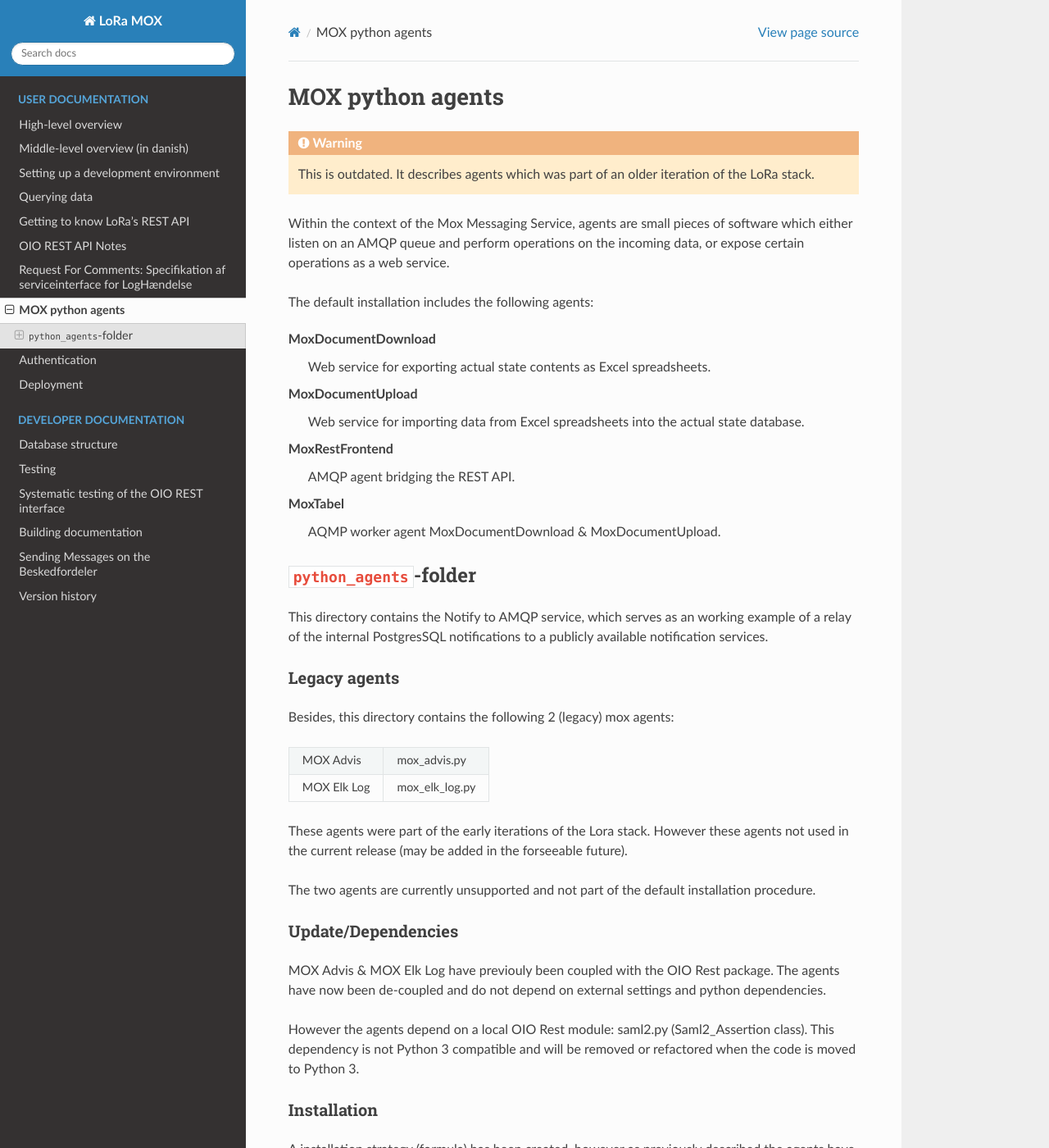
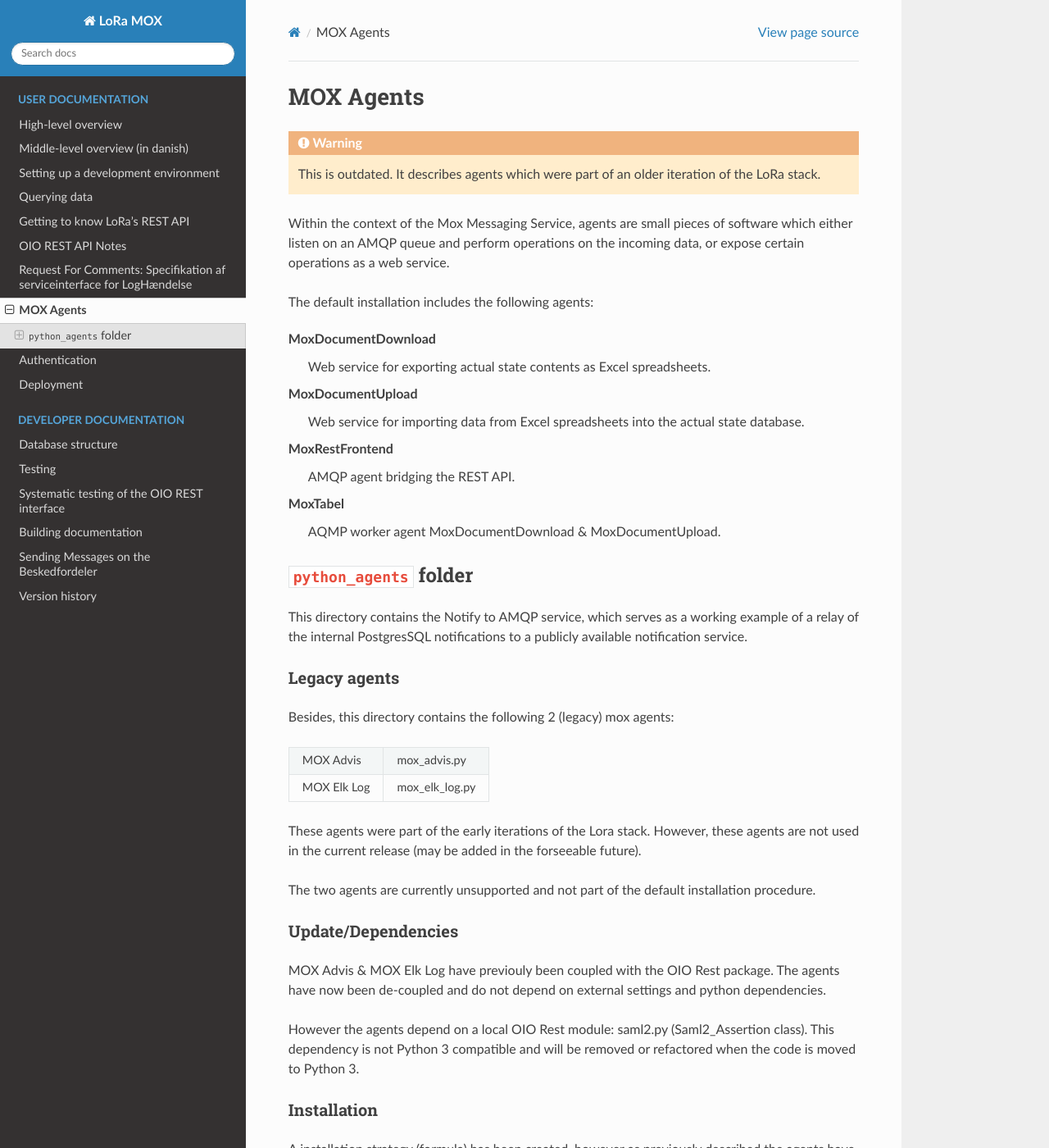
Before and after one commit to magenta-aps/mox, a Sphinx documentation site: the page built from doc/user/agents.rst, in a window 1280 px wide and 1400 px high. Shown: the whole window at 82% size. Built offline with Sphinx 7.4.7 and the Read the Docs theme 2.0.0, drawn with Linux system fonts in a browser that asks for light colours.

```diff
--- a/README.rst
+++ b/README.rst
@@ -3,9 +3,6 @@ MOX Messaging Service and Actual State Database
 
 Introduction
 ============
-
-.. contents::
-   :depth: 5
 
 This project contains an implementation of the OIO object model, used
 as a standard for data exchange by the Danish government, for use with
@@ -50,7 +47,8 @@ User documentation
     Contains documentation for the REST API and setup documentation. You are not
     expected to have a profound knowledge of the system as such, but you do have
     to know your way in a Bash prompt — you should be able to change the Apache
-    configuration and e.g. disable or change the SSL certificate on your own.
+    or Nginx configuration and e.g. disable or change the SSL certificate on
+    your own.
 
 Developer documentation
     Contains documentation for developers of the mox codebase and building and
--- a/doc/dev/test.rst
+++ b/doc/dev/test.rst
@@ -1,5 +1,10 @@
 Testing
 =======
+
+.. warning::
+
+    This document is outdated. Note that, among other things, we
+    currently don't maintain the MoxRestFrontend agent.
 
 To run the API for testing or development purposes, run::
 
--- a/doc/dev/testing-rest.rst
+++ b/doc/dev/testing-rest.rst
@@ -1,7 +1,9 @@
 Systematic testing of the OIO REST interface
 ============================================
 
-(this document is work in progress...)
+.. note::
+
+    This document is work in progress.
 
 The OIO REST interface (or parts of it) will be systematically tested (kind of)
 using *Equivalence Class Partitioning* and *Myers Heuristics* (a good reference
--- a/doc/user/agents.rst
+++ b/doc/user/agents.rst
@@ -1,9 +1,9 @@
-MOX python agents
-=================
+MOX Agents
+==========
 
 .. warning::
 
-   This is outdated. It describes agents which was part of an older iteration of
+   This is outdated. It describes agents which were part of an older iteration of
    the LoRa stack.
 
 Within the context of the Mox Messaging Service, agents are small
@@ -28,12 +28,12 @@ MoxTabel
     AQMP worker agent MoxDocumentDownload & MoxDocumentUpload.
 
 
-``python_agents``-folder
+``python_agents`` folder
 ------------------------
 
-This directory contains the Notify to AMQP service, which serves as an working
+This directory contains the Notify to AMQP service, which serves as a working
 example of a relay of the internal PostgresSQL notifications to a publicly
-available notification services.
+available notification service.
 
 Legacy agents
 +++++++++++++
@@ -46,9 +46,11 @@ Besides, this directory contains the following 2 (legacy) mox agents:
 +-------------+----------------+
 
 These agents were part of the early iterations of the Lora stack.
-However these agents not used in the current release (may be added in the forseeable future).
+However, these agents are not used in the current release (may be added
+in the forseeable future).
 
-The two agents are currently unsupported and not part of the default installation procedure.
+The two agents are currently unsupported and not part of the default
+installation procedure.
 
 Update/Dependencies
 +++++++++++++++++++
--- a/doc/user/auth.rst
+++ b/doc/user/auth.rst
@@ -1,5 +1,9 @@
 Authentication
 ==============
+
+.. warning::
+
+    This document is outdated.
 
 SAML token authentication is enabled by default. This requires that
 you have access to a SAML Identity Provider (IdP) which provides a
--- a/doc/user/querying-data.rst
+++ b/doc/user/querying-data.rst
@@ -46,7 +46,7 @@ disable authentication in ``settings.py``::
 
   USE_SAML_AUTHENTICATION = False
 
-In this case, you may safely disregard all talk of _SAML_ tokens, the
+In this case, you may safely disregard all talk of *SAML* tokens, the
 :http:header:`Authorization` header and ``AUTH_TOKEN``.
 
 Acquiring a SAML token
```
Also changed, not shown: other parts of doc/user/querying-data.rst (+1 -1 lines), doc/user/log-haendelse.rst (+12 -3 lines), 1 other file.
---+---
◆ **Description of the task**
Retype every entry above exactly and, please, skip the pictures.

◆ **Exercise output**
Before and after one commit to magenta-aps/mox, a Sphinx documentation site: the page built from doc/user/agents.rst, in a window 1280 px wide and 1400 px high. Shown: the whole window at 82% size. Built offline with Sphinx 7.4.7 and the Read the Docs theme 2.0.0, drawn with Linux system fonts in a browser that asks for light colours.

```diff
--- a/README.rst
+++ b/README.rst
@@ -3,9 +3,6 @@ MOX Messaging Service and Actual State Database
 
 Introduction
 ============
-
-.. contents::
-   :depth: 5
 
 This project contains an implementation of the OIO object model, used
 as a standard for data exchange by the Danish government, for use with
@@ -50,7 +47,8 @@ User documentation
     Contains documentation for the REST API and setup documentation. You are not
     expected to have a profound knowledge of the system as such, but you do have
     to know your way in a Bash prompt — you should be able to change the Apache
-    configuration and e.g. disable or change the SSL certificate on your own.
+    or Nginx configuration and e.g. disable or change the SSL certificate on
+    your own.
 
 Developer documentation
     Contains documentation for developers of the mox codebase and building and
--- a/doc/dev/test.rst
+++ b/doc/dev/test.rst
@@ -1,5 +1,10 @@
 Testing
 =======
+
+.. warning::
+
+    This document is outdated. Note that, among other things, we
+    currently don't maintain the MoxRestFrontend agent.
 
 To run the API for testing or development purposes, run::
 
--- a/doc/dev/testing-rest.rst
+++ b/doc/dev/testing-rest.rst
@@ -1,7 +1,9 @@
 Systematic testing of the OIO REST interface
 ============================================
 
-(this document is work in progress...)
+.. note::
+
+    This document is work in progress.
 
 The OIO REST interface (or parts of it) will be systematically tested (kind of)
 using *Equivalence Class Partitioning* and *Myers Heuristics* (a good reference
--- a/doc/user/agents.rst
+++ b/doc/user/agents.rst
@@ -1,9 +1,9 @@
-MOX python agents
-=================
+MOX Agents
+==========
 
 .. warning::
 
-   This is outdated. It describes agents which was part of an older iteration of
+   This is outdated. It describes agents which were part of an older iteration of
    the LoRa stack.
 
 Within the context of the Mox Messaging Service, agents are small
@@ -28,12 +28,12 @@ MoxTabel
     AQMP worker agent MoxDocumentDownload & MoxDocumentUpload.
 
 
-``python_agents``-folder
+``python_agents`` folder
 ------------------------
 
-This directory contains the Notify to AMQP service, which serves as an working
+This directory contains the Notify to AMQP service, which serves as a working
 example of a relay of the internal PostgresSQL notifications to a publicly
-available notification services.
+available notification service.
 
 Legacy agents
 +++++++++++++
@@ -46,9 +46,11 @@ Besides, this directory contains the following 2 (legacy) mox agents:
 +-------------+----------------+
 
 These agents were part of the early iterations of the Lora stack.
-However these agents not used in the current release (may be added in the forseeable future).
+However, these agents are not used in the current release (may be added
+in the forseeable future).
 
-The two agents are currently unsupported and not part of the default installation procedure.
+The two agents are currently unsupported and not part of the default
+installation procedure.
 
 Update/Dependencies
 +++++++++++++++++++
--- a/doc/user/auth.rst
+++ b/doc/user/auth.rst
@@ -1,5 +1,9 @@
 Authentication
 ==============
+
+.. warning::
+
+    This document is outdated.
 
 SAML token authentication is enabled by default. This requires that
 you have access to a SAML Identity Provider (IdP) which provides a
--- a/doc/user/querying-data.rst
+++ b/doc/user/querying-data.rst
@@ -46,7 +46,7 @@ disable authentication in ``settings.py``::
 
   USE_SAML_AUTHENTICATION = False
 
-In this case, you may safely disregard all talk of _SAML_ tokens, the
+In this case, you may safely disregard all talk of *SAML* tokens, the
 :http:header:`Authorization` header and ``AUTH_TOKEN``.
 
 Acquiring a SAML token
```
Also changed, not shown: other parts of doc/user/querying-data.rst (+1 -1 lines), doc/user/log-haendelse.rst (+12 -3 lines), 1 other file.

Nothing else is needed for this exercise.